Show every line from the entries that follow which holds the word "property".

── DATASET EXCERPTS

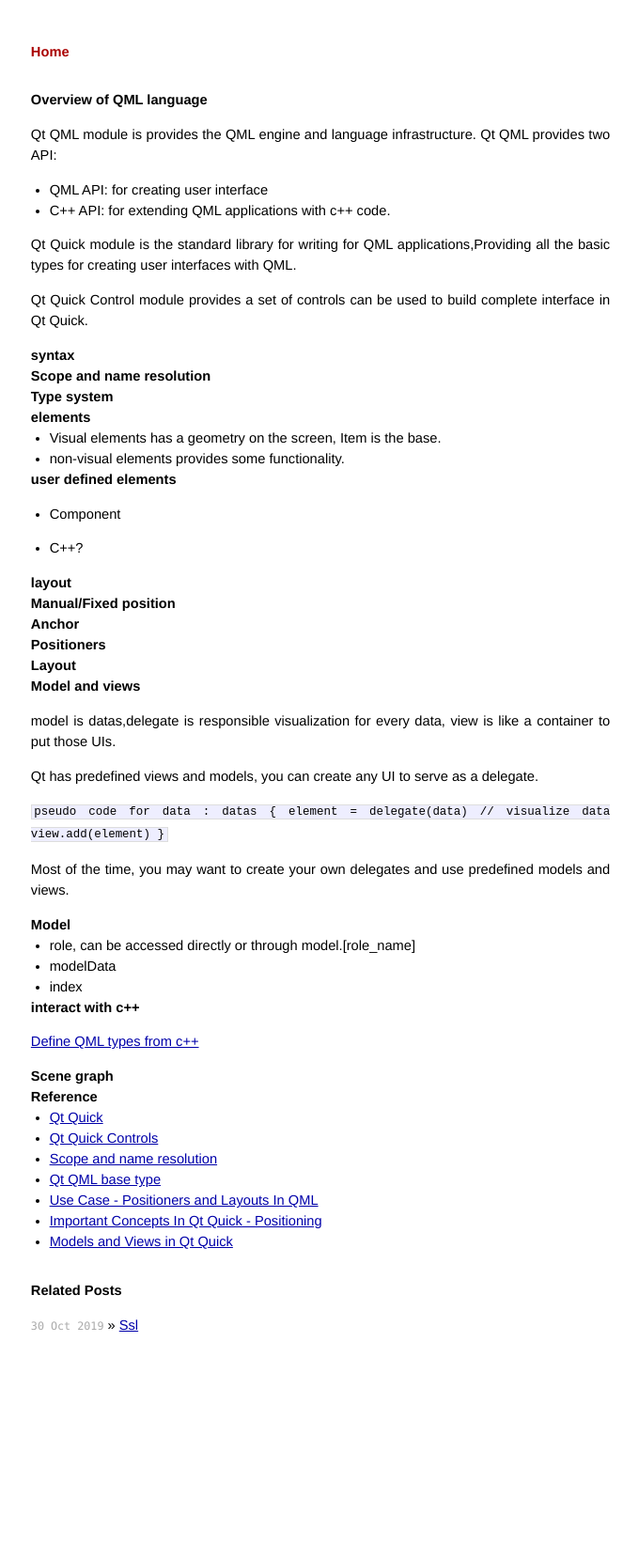
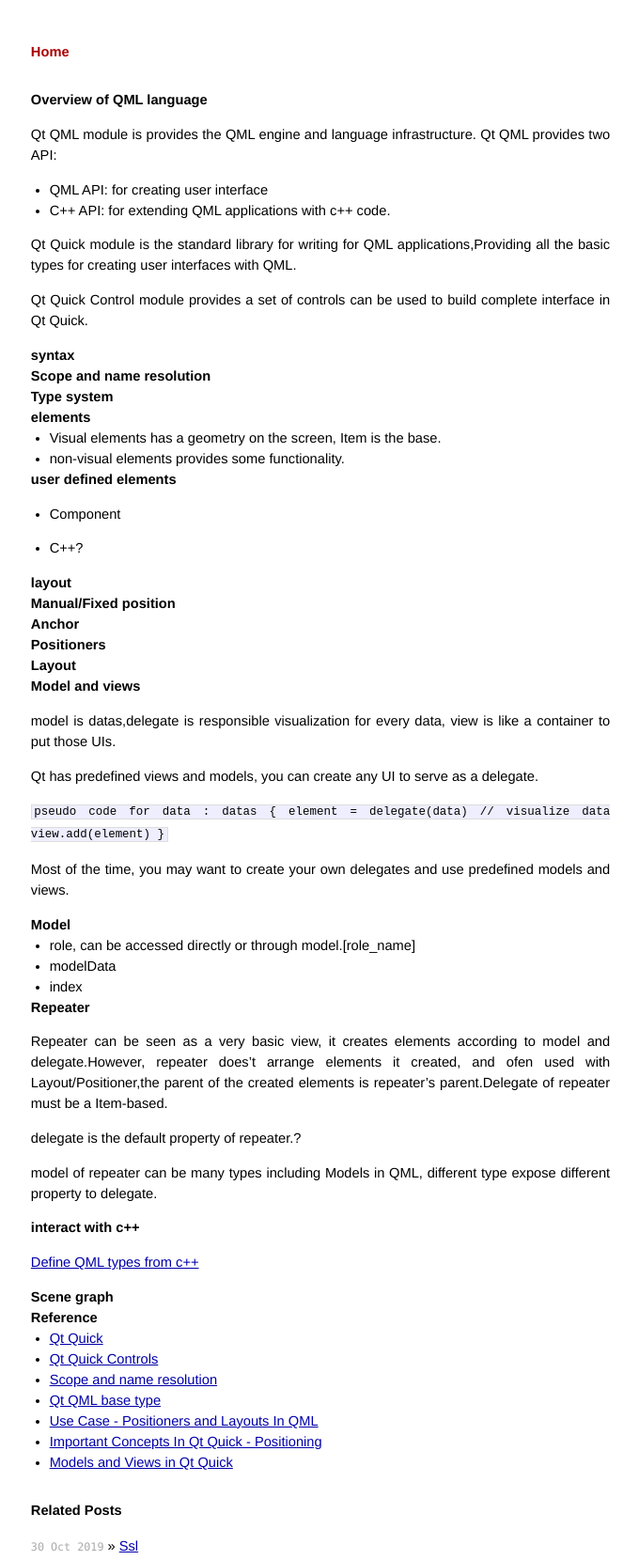
Before and after one commit to maidamai0/maidamai0.github.io, a Jekyll site: the page built from _posts/2019-11-14-qml_overview.md, in a window 1280 px wide. Shown: the whole page at 94% size, without its empty margins (299-979 px from the left). Built offline with Jekyll 4.4.1, drawn with Linux system fonts in a browser that asks for light colours; before the commit the page ends 1425 px from its top, so only the background shows below that.

Commit message:
feat:update model-view

```diff
--- a/_posts/2019-11-14-qml_overview.md
+++ b/_posts/2019-11-14-qml_overview.md
@@ -62,6 +62,14 @@ Most of the time, you may want to create your own delegates and use predefined m
 * modelData
 * index
 
+### Repeater
+
+Repeater can be seen as a very basic view, it creates elements according to model and delegate.However, repeater does't arrange elements it created, and ofen used with Layout/Positioner,the parent of the created elements is repeater's parent.Delegate of repeater must be a Item-based.
+
+delegate is the default property of repeater.?
+
+model of repeater can be many types including Models in QML, different type expose different property to delegate.
+
 ## interact with c++
 
 [Define QML types from c++](https://doc.qt.io/qt-5/qtqml-cppintegration-definetypes.html)
```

────

### [YOUR RESPONSE]
+delegate is the default property of repeater.?
+model of repeater can be many types including Models in QML, different type expose different property to delegate.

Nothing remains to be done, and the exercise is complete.